— Lena Horne
I had the good fortune of seeing Lena Horne do a test run of her one woman show as a benefit for my school, the Duke Ellington School of the Arts. Her cameo in the movie version of the 1978 film adaptation of the Broadway musical “The Wiz” singing “Believe In Yourself” got standing ovations inside movie theaters. An ironic twist to her cameos being left on the cutting room floor in “Thousands Cheer” (1943), “Broadway Rhythm” (1944), “Two Girls and a Sailor” (1944), “Ziegfeld Follies” (1946), and “Words and Music” (1948) in movie theaters in the Jim Crow South.
Lena Horne made an appearance on the NBC hit series “Sanford and Son” in 1973. Though there are many star moments in her career, this clip shows the enormous pride and admiration of a generation for “The Horne” as my father called her: the first African American USA approved “pin up girl” during World War II, and the first African American to sign a long-term contract with a Hollywood studio. A great performer, and a great lady.
Lena Horne was born in Brooklyn, NY. Her daughter Gail Lumet Buckley wrote a history of 6 generations of the Horne family (The Hornes: An American Family) in 1986, providing context to the sparkle and personal and social turmoils of her mother’s rise to fame in Hollywood and the rest of segregated America. [I'm not sure if this book is still in print.] During the politically murky 1950s, Lena Horne managed to get her self on all the lists: black and red. Her career as an entertainer was considered “finished.” It would take years for Lena Horne to fine her true voice as she revealed to Ed Bradley in a “60 Minutes” interview. In the 1940s, her voice was described as “honeysuckle.” Not the blues or jazz. Just sweet, smooth, maybe a little dip here and there. But after Dinah Washington, Aretha Franklin, and being out of the limelight for a stretch, that all changed for Lena Horne. She described herself as a “late bloomer.” The late great journalist Ed Bradley tagged his “60 Mintues” interview with Lena Horne his favorite.

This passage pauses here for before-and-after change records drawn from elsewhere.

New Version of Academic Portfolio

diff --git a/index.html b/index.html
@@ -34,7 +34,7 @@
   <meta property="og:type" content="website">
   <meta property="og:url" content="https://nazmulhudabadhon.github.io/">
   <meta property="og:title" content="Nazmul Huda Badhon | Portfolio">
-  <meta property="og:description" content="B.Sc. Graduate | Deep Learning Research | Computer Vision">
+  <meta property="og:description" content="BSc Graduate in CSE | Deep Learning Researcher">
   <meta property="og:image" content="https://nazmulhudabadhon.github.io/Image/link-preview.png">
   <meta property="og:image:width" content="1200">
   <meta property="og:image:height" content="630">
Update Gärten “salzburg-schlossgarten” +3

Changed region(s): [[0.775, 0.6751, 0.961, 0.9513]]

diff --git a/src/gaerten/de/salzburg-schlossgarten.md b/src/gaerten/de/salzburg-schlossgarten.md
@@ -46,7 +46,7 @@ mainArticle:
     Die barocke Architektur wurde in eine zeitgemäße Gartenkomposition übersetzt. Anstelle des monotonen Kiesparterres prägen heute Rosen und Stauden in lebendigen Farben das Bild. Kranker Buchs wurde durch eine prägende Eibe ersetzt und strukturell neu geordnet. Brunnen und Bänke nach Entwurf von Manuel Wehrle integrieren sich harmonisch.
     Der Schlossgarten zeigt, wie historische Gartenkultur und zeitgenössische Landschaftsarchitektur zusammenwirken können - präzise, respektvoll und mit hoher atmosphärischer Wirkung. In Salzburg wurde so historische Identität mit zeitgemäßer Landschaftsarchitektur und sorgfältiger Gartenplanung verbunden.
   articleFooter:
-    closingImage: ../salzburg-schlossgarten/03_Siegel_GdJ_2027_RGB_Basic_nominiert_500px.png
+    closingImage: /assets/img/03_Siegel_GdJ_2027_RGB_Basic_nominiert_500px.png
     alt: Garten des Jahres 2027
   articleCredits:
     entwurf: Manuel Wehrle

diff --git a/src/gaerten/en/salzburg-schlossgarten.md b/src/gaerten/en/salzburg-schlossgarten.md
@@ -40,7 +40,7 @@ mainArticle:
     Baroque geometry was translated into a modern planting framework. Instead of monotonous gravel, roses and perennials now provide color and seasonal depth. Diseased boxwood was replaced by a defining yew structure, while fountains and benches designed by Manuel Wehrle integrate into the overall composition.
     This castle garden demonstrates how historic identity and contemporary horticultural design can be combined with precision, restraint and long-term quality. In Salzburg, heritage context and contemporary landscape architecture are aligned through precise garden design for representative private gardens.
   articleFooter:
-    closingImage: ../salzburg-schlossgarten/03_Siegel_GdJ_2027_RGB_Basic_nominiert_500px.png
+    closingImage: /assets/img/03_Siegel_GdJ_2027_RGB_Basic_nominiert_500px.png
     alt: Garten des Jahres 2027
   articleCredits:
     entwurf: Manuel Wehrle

Lena Horne joined the ancestors Sunday, Mothers Day, in Manhattan. She was 92.